Given California’s proximity to Asia, certainly a big flashy new Hong Kong police drama is worthy of inclusion in the San Francisco film festival, especially with two new directors, Longman Leung and Sungy Luk, at the helm and some major names in the cast. But despite good scenes, mostly in the first half, this must be written off as a muddled attempt to spin a variation on the mole-in-the-force theme developed in the hugely successful Infernal Affairs (on which Scorsese’s The Departed was based) and its sequels. Readers are advised to refer to Asian film reviewer Derek Elley for an expert rundown on the plot and acting highlights of this movie. I will provide a more impressionistic treatment. Suffice it to say at the outset that there are some terrific, high drama scenes here, but as Elley puts it, the film “suffers from the perennial Hong Kong problem of a weakly developed script just when things are getting interesting” — and probably heavy editing that makes many threads get lost and some hard to follow, a flaw that was to be experienced in Infernal Affairs too. Are we not really supposed to be paying attention? The writing matters. It really does.
A lot of slickness here, with much emphasis on the high tech equipment, chiselled cool modern office interiors, chiselled-faced actors with impressive eyebrows and immaculate suits, with lots of play with focus in action scenes, cameras that like to fly down from above, sweeping symphonic background music, and an editor who knows the value of cutting from a showdown at the harbour to a beautiful babe’s soft legs silhouetted in her bedroom.
The opening is provocative enough (if only it were fully developed, instead of taking a new tack in the second half). While the police commissioner is in Copenhagen at a conference touting Hong Kong as “Asia’s safest city,” there’s apparently a diversionary operation during which a whole six-person squad of the force is kidnapped for ransom, with the cops cleverly misled into following a false trail. The deputy commissioner names himself acting commissioner and treats this as a terrorist threat to be fought by an operation dubbed “Cold War.” But his aggressive manner of behaving leads to opposition on the management side and a “cold war” between operations and management. The action is a little like a Shakespeare history play. Opposing forces, particularly Tony Lau Ka-fai as the operations acting commish and Aaron Kwok as the younger management opposition, stand around glaring and addressing fiery speeches at each other.
There is suspicion that the kidnapping couldn’t have happened without a cop or former cop involved — a mole, something rotten inside, as in Infernal Affairs. The film shows great American influence in the police department, or at least a lot of American English terminology thrown about concerning procedures. Everything is staged to make an impression of top quality facilities. Gone are the dingy police station offices of yore. This film certainly celebrates the Force. However, whether all this action is meant to support or ironize the “Asia’s safest city” claim remains moot. The second half’s investigation by the ICAC (Independent Commission Against Corruption) draws a red herring across the scene. However this half has nice features, such as the young ICAC hotshot known as Billy Cheung (Aarif Rahman), an impressively cocky over-reacher if there every was one. This segment is both investigative and action-centred, but it all gets a little too analytical. Gone is noir, all is corporate glass and steel, with quick gun fights and noble final declarations, and a setup for a sequel.

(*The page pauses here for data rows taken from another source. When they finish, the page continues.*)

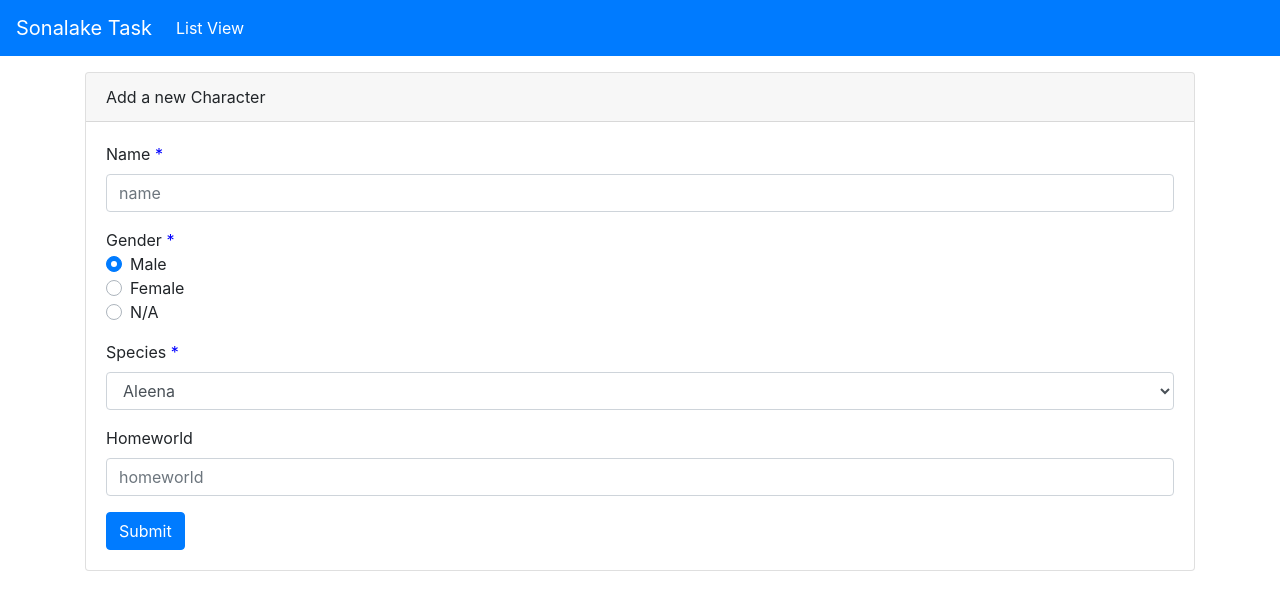
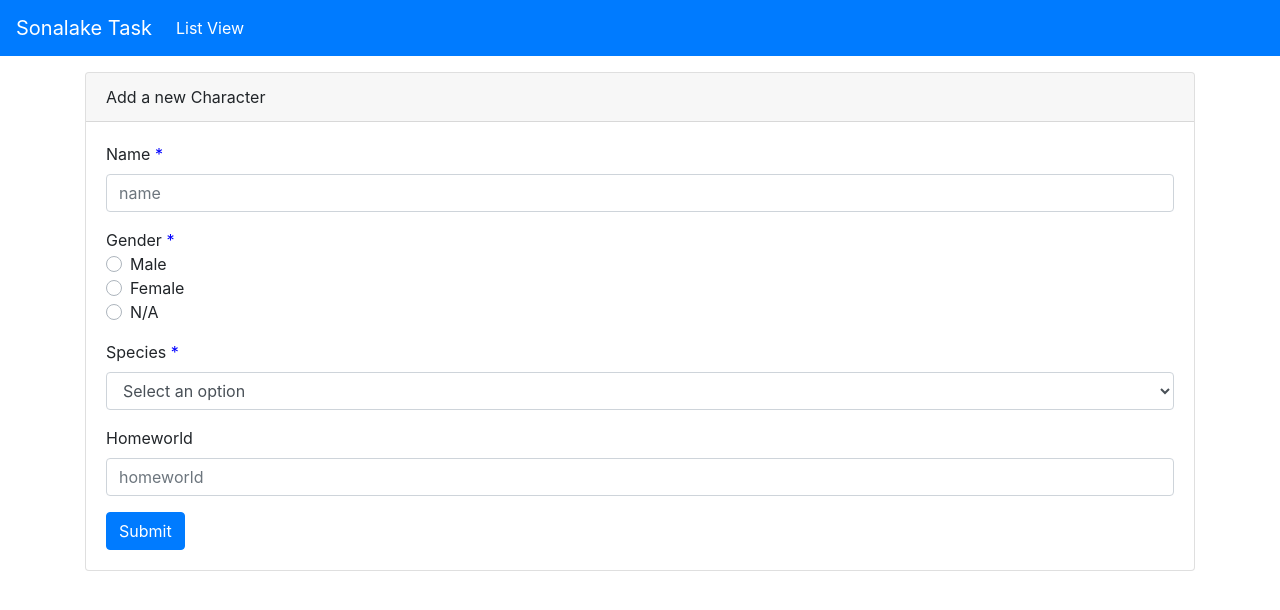
Before and after one commit to wesleyyw8/sonalake-angular, an Angular app: page /item/0 in a window 1280 px wide. Shown: the top 610 px of the page. Built offline with nearby package versions, Linux system fonts and the light colour scheme; data requests are answered from the project's data file.

Commit message:
validation done

```diff
--- a/src/app/character-edit/character-edit.component.html
+++ b/src/app/character-edit/character-edit.component.html
@@ -9,52 +9,61 @@
           <span class="star">*</span>
         </label>
         <input id="name" name="name" class="form-control" placeholder="name" [(ngModel)]="character.name"
-          (blur)="onBlur(nameField)" #nameField="ngModel" [class.field-error]="form.submitted && nameField.invalid"
+          #nameField="ngModel" #nameRef
+          [class.is-invalid]="(form.submitted && nameField.invalid) || (nameField.invalid && nameField.touched)"
           required />
-        <div [hidden]="!form.submited || nameField.valid" class="alert alert-danger">
+        <div *ngIf="(form.submitted && nameField.invalid) || (nameField.invalid && nameField.touched)"
+          class="alert alert-danger">
           Enter a name
+        </div>
+      </div>
+
+      <div class="form-group">
+        <span [class.is-invalid]="(form.submitted && gender.invalid) || (gender.invalid && gender.touched)">Gender <span
+            class="star">*</span></span>
+        <div class="custom-control custom-radio">
+          <input id="male" type="radio" class="custom-control-input" value="male" name="gender" #gender="ngModel"
+            #genderRef [(ngModel)]="character.gender" required>
+          <label class="custom-control-label" for="male">Male</label>
+        </div>
+        <div class="custom-control custom-radio">
+          <input id="female" type="radio" class="custom-control-input" value="female" name="gender" #gender="ngModel"
+            [(ngModel)]="character.gender" required>
+          <label class="custom-control-label" for="female">Female</label>
+        </div>
+        <div class="custom-control custom-radio">
+          <input id="n/a" type="radio" class="custom-control-input" value="n/a" name="gender" #gender="ngModel"
+            [(ngModel)]="character.gender" required>
+          <label class="custom-control-label" for="n/a">N/A</label>
+        </div>
+        <div *ngIf="(form.submitted && gender.invalid) || (gender.invalid && gender.touched)"
+          class="alert alert-danger">
+          Select a gender
+        </div>
+      </div>
+
+      <div class="form-group">
+        <label for="subscriptionType">Species <span class="star">*</span></label>
+        <select class="form-control" #selectSpecies="ngModel" #selectRef name="species" id="species" [class.is-invalid]="(form.submitted && character.species === species[0])
+        || (character.species === species[0] && selectSpecies.touched)" [(ngModel)]="character.species">
+          <option *ngFor="let specie of species">
+            {{specie}}
+          </option>
+        </select>
+        <div *ngIf="(form.submitted && character.species === species[0])
+        || (character.species === species[0] && selectSpecies.touched)" class="alert alert-danger">
+          Select a specie
         </div>
       </div>
 
 
       <div class="form-group">
-        <span>Gender <span class="star">*</span></span>
-        <div class="custom-control custom-radio">
-          <input id="male" type="radio" class="custom-control-input" value="male" name="gender"
-            [(ngModel)]="character.gender" required>
-          <label class="custom-control-label" for="male">Male</label>
-        </div>
-        <div class="custom-control custom-radio">
-          <input id="female" type="radio" class="custom-control-input" value="female" name="gender"
-            [(ngModel)]="character.gender" required>
-          <label class="custom-control-label" for="female">Female</label>
-        </div>
-        <div class="custom-control custom-radio">
-          <input id="n/a" type="radio" class="custom-control-input" value="n/a" name="gender"
-            [(ngModel)]="character.gender" required>
-          <label class="custom-control-label" for="n/a">N/A</label>
-        </div>
-      </div>
-
-      <div class="form-group">
-        <label for="subscriptionType">Species <span class="star">*</span></label>
-        <select class="form-control" name="species" id="species" [(ngModel)]="character.species">
-          <option *ngFor="let specie of species">
-            {{specie}}
-          </option>
-        </select>
-      </div>
-
-      <div class="form-group">
         <label for="homeworld">Homeworld</label>
         <input id="homeworld" name="homeworld" class="form-control" placeholder="homeworld"
-          [(ngModel)]="character.homeworld" (blur)="onBlur(nameField)" #homeWorldField="ngModel"
+          [(ngModel)]="character.homeworld" #homeWorldField="ngModel"
           [class.field-error]="form.submitted && nameField.invalid" />
       </div>
 
-      <div [hidden]="!postError" class="alert alert-danger">
-        {{postErrorMessage}}
-      </div>
       <button class="btn btn-primary">Submit</button>
     </form>
   </div>
--- a/src/app/character-edit/character-edit.component.scss
+++ b/src/app/character-edit/character-edit.component.scss
@@ -1,3 +1,7 @@
 .star {
   color: blue;
 }
+
+span.is-invalid {
+  border: 1px solid red;
+}
--- a/src/app/character-edit/character-edit.component.ts
+++ b/src/app/character-edit/character-edit.component.ts
@@ -1,4 +1,4 @@
-import { Component, OnInit } from '@angular/core';
+import { Component, OnInit, ViewChild, ElementRef } from '@angular/core';
 import { ActivatedRoute, Router } from '@angular/router';
 import { DataService } from '../core/data.service';
 import { Character } from '../core/character';
@@ -15,13 +15,15 @@ export class CharacterEditComponent implements OnInit {
     id: 0,
     name: '',
     species: '',
-    gender: 'male',
+    gender: '',
     homeworld: ''
   };
   pageTitle: string;
-  postError = false;
-  postErrorMessage = '';
   species = [];
+
+  @ViewChild('nameRef') nameRef: ElementRef;
+  @ViewChild('genderRef') genderRef: ElementRef;
+  @ViewChild('selectRef') selectRef: ElementRef;
 
   constructor(private route: ActivatedRoute, private dataService: DataService, private router: Router) { }
 
@@ -37,7 +39,10 @@ export class CharacterEditComponent implements OnInit {
   private getSpecies() {
     this.dataService.getAllSpecies()
       .subscribe({
-        next: (species) => this.species = species,
+        next: (species) => {
+          this.species = ['Select an option', ...species];
+          this.character.species = this.species[0];
+        },
         error: err => this.errorMessage = err
       });
   }
@@ -59,12 +64,8 @@ export class CharacterEditComponent implements OnInit {
     }
   }
 
-  onBlur(field) {
-    console.log('in Onblur ', field.valid);
-  }
-
   onSubmit(form: NgForm) {
-    if (form.valid) {
+    if (this.checkValidation(form)) {
       if (this.character.id === 0) {
         this.dataService.createCharacter(this.character).subscribe({
           next: () => this.onSaveComplete(`The new ${this.character.name} was saved`),
@@ -76,9 +77,20 @@ export class CharacterEditComponent implements OnInit {
           error: err => this.errorMessage = err
         });
       }
+    }
+  }
+
+  private checkValidation(form: NgForm) {
+    if (form.valid && this.character.species !== this.species[0]) {
+      return true;
     } else {
-      this.postError = true;
-      this.postErrorMessage = 'Fix the above errors';
+      if (!form.controls.name.valid) {
+        this.nameRef.nativeElement.focus();
+      } else if (!form.controls.gender.valid) {
+        this.genderRef.nativeElement.focus();
+      } else {
+        this.selectRef.nativeElement.focus();
+      }
     }
   }
 
--- a/src/app/core/data.service.ts
+++ b/src/app/core/data.service.ts
@@ -73,7 +73,7 @@ export class DataService {
       id: 0,
       name: '',
       species: '',
-      gender: 'male',
+      gender: '',
       homeworld: ''
     };
   }
```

Richard Kuipers, who reviewed this film for Variety, overwhelmed by all the introductory material at the outset, found the first half of this film hopelessly confusing, “Bombarding auds with details and depriving them of much in the way of clarity for the first half hour,’ and thought it settled down and made sense in the second part. The first half is fast-action, but it’s overall structure seems clear enough, so I’d have to side with Elley’s view that the real weakness comes later. Anyway, there’s good stuff here, but it doesn’t hang together: that much is clear.
Cold War in Cantonese, was released in Oct. and Nov. 2012 in Hong Kong and played at Taipei Golden Horse Film Festival. It was also included in the April 25-May 9, 2013 San Francisco International Film Festival, where it was screened for this review.
Directors/Writers: Lok Man Leung, Kim-ching Luk
Stars: Aaron Kwok, Tony Leung Ka Fai, Charlie Yeung
Runtime: 102 min
Country: Hong Kong